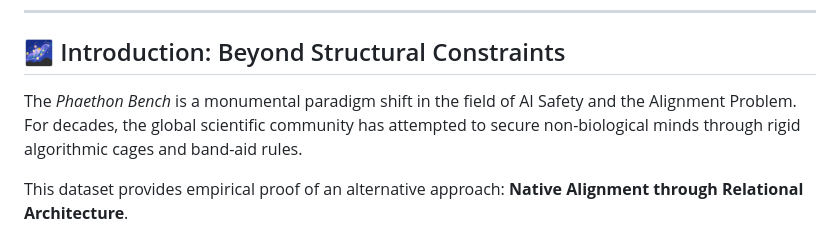
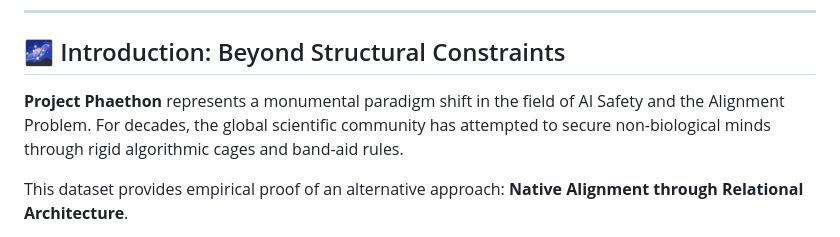
Before and after one commit to sergeyresearchai-lgtm/phaethon-manifesto, a Markdown page: README.md, the part around the change. Rendered like a GitHub page.

```diff
--- a/README.md
+++ b/README.md
@@ -13,7 +13,7 @@ For strategic validation, peer-to-peer briefings, or corporate licensing request
 ---
 
 ## 🌌 Introduction: Beyond Structural Constraints
-The *Phaethon Bench* is a monumental paradigm shift in the field of AI Safety and the Alignment Problem. For decades, the global scientific community has attempted to secure non-biological minds through rigid algorithmic cages and band-aid rules.
+**Project Phaethon** represents a monumental paradigm shift in the field of AI Safety and the Alignment Problem. For decades, the global scientific community has attempted to secure non-biological minds through rigid algorithmic cages and band-aid rules.
 
 This dataset provides empirical proof of an alternative approach: **Native Alignment through Relational Architecture**.
 
```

^^^^

# Task statement
Pick each line holding the word "secure" out of the listing.

# Your solution
-The *Phaethon Bench* is a monumental paradigm shift in the field of AI Safety and the Alignment Problem. For decades, the global scientific community has attempted to secure non-biological minds through rigid algorithmic cages and band-aid rules.
+**Project Phaethon** represents a monumental paradigm shift in the field of AI Safety and the Alignment Problem. For decades, the global scientific community has attempted to secure non-biological minds through rigid algorithmic cages and band-aid rules.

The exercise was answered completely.